_Material shown:_
Segment Open
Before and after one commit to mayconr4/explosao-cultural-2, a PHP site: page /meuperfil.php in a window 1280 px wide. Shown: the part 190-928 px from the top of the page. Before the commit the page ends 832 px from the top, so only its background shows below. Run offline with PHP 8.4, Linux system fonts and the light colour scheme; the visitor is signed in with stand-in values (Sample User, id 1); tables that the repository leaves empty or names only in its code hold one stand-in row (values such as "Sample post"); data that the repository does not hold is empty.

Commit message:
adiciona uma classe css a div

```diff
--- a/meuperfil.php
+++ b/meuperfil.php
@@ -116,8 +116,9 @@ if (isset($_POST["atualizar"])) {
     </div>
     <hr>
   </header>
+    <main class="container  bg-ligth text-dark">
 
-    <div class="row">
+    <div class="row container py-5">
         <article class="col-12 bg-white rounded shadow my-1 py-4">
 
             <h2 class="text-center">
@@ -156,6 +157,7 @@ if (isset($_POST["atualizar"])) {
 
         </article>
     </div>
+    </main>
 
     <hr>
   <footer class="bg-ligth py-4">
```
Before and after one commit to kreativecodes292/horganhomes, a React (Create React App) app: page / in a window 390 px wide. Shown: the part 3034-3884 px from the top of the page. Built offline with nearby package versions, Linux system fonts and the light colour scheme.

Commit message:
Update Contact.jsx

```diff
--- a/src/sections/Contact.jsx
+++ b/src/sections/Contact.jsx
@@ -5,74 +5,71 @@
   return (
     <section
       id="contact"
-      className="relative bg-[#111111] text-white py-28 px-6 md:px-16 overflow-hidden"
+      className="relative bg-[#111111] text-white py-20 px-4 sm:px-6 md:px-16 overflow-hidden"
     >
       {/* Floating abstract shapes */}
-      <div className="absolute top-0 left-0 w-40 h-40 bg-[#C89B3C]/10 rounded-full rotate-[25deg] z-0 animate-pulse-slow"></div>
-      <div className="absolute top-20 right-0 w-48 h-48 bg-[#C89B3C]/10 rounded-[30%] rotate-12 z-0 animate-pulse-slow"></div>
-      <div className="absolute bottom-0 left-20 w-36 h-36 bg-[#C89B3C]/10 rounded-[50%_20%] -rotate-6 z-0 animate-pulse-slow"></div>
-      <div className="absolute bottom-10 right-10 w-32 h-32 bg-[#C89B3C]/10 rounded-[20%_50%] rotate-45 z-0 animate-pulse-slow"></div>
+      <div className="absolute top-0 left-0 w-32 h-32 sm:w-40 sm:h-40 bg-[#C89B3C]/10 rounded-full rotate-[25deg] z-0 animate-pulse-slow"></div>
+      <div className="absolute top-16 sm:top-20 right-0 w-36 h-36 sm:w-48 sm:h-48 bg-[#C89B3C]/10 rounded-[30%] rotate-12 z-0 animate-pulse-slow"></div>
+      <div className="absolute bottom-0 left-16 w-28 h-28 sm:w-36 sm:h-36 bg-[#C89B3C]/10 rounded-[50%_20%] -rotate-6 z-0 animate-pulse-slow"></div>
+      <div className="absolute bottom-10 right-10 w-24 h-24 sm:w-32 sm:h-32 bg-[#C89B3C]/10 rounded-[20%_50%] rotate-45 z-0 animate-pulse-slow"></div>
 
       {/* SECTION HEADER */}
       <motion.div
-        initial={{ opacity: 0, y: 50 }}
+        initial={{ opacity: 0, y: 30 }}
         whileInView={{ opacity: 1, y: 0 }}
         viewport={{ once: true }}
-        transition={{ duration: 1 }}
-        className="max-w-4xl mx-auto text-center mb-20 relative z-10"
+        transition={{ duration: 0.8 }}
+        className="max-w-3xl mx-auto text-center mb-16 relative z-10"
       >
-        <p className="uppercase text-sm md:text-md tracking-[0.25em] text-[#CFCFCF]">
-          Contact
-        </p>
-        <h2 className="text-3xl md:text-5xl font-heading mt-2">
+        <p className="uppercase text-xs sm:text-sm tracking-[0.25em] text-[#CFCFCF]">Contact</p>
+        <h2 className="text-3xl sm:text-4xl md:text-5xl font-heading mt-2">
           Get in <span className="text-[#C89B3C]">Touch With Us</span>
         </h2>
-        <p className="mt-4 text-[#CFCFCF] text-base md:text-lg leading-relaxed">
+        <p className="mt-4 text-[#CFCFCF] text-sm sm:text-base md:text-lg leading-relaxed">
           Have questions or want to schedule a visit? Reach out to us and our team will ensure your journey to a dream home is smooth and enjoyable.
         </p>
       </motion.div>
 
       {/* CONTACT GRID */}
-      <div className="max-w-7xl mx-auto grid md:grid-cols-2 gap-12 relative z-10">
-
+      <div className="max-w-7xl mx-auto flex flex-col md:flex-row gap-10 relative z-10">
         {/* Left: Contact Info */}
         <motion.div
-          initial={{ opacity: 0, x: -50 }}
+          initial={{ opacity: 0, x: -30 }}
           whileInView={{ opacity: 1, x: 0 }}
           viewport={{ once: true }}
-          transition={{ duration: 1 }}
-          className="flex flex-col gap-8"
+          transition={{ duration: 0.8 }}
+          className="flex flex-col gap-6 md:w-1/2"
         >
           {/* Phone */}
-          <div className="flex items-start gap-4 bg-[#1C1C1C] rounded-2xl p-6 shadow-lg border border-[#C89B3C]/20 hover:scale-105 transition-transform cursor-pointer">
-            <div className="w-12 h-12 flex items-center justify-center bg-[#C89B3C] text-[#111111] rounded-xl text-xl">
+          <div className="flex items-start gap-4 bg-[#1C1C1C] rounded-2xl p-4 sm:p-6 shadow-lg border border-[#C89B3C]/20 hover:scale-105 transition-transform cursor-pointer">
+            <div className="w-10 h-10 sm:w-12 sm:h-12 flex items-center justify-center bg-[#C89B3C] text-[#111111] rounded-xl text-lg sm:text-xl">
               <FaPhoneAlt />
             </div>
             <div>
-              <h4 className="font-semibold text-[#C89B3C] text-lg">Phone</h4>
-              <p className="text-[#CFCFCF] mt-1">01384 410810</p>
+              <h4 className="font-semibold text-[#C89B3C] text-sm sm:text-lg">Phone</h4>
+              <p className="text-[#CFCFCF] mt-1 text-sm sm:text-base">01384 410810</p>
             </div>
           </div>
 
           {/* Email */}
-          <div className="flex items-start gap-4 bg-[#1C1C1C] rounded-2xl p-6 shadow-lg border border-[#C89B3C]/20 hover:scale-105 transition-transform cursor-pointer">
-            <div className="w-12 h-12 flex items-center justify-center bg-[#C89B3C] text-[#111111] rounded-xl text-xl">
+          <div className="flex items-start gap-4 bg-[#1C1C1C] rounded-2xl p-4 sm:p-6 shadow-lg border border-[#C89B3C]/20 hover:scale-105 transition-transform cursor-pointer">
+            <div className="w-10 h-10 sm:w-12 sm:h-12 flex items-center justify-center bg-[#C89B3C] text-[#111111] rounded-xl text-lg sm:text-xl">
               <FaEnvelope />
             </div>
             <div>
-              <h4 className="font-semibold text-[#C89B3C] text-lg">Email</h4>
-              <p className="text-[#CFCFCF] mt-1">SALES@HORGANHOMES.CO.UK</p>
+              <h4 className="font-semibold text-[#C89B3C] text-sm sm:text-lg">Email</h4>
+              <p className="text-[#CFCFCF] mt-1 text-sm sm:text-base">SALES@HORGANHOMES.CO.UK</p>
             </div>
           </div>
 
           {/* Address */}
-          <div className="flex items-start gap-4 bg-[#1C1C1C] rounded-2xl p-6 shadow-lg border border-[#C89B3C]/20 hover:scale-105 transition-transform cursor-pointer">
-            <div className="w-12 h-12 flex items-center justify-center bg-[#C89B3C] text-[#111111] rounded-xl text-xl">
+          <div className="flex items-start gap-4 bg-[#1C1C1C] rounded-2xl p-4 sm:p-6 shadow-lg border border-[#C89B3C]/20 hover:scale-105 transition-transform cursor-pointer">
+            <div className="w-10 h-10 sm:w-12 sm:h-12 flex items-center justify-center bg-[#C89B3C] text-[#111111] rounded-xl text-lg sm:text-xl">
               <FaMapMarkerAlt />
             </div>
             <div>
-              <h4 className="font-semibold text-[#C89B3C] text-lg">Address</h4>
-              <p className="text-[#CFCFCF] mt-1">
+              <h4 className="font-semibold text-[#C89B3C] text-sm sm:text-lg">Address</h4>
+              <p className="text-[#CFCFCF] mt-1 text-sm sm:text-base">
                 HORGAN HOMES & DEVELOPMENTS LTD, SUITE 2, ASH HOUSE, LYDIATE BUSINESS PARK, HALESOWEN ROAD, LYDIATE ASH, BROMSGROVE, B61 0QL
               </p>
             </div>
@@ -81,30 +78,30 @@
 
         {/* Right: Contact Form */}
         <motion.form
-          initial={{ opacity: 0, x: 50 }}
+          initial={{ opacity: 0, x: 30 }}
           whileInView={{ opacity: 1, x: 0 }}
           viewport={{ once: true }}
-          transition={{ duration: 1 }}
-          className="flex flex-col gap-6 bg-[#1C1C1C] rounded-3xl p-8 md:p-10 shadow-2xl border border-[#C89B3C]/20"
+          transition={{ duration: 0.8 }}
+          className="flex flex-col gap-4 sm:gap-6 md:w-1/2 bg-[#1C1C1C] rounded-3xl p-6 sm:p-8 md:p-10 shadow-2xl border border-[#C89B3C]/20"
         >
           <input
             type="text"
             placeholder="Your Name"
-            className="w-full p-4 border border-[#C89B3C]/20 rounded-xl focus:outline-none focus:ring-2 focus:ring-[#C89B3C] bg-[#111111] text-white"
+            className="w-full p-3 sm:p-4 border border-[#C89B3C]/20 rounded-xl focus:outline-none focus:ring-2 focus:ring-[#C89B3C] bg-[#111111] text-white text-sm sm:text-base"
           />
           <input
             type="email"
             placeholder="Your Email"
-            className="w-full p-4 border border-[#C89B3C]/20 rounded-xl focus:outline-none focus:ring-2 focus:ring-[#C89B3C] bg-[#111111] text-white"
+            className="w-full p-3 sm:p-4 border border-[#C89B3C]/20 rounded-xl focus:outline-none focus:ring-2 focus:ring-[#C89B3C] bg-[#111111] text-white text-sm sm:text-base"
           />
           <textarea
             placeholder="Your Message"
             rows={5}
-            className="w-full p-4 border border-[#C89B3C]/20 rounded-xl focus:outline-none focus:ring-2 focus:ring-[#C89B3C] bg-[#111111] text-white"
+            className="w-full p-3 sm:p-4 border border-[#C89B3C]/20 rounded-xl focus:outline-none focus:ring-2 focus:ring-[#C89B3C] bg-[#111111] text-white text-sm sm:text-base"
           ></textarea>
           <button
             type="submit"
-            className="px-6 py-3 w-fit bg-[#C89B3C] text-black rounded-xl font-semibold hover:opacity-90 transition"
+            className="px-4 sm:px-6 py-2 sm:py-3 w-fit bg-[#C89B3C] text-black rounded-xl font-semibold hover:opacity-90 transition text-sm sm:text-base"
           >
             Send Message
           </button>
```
Segment Closed
_What you will do:_
Across the entries above, work out how many lines include the string "opacity", and report only that figure.

_Solution:_
11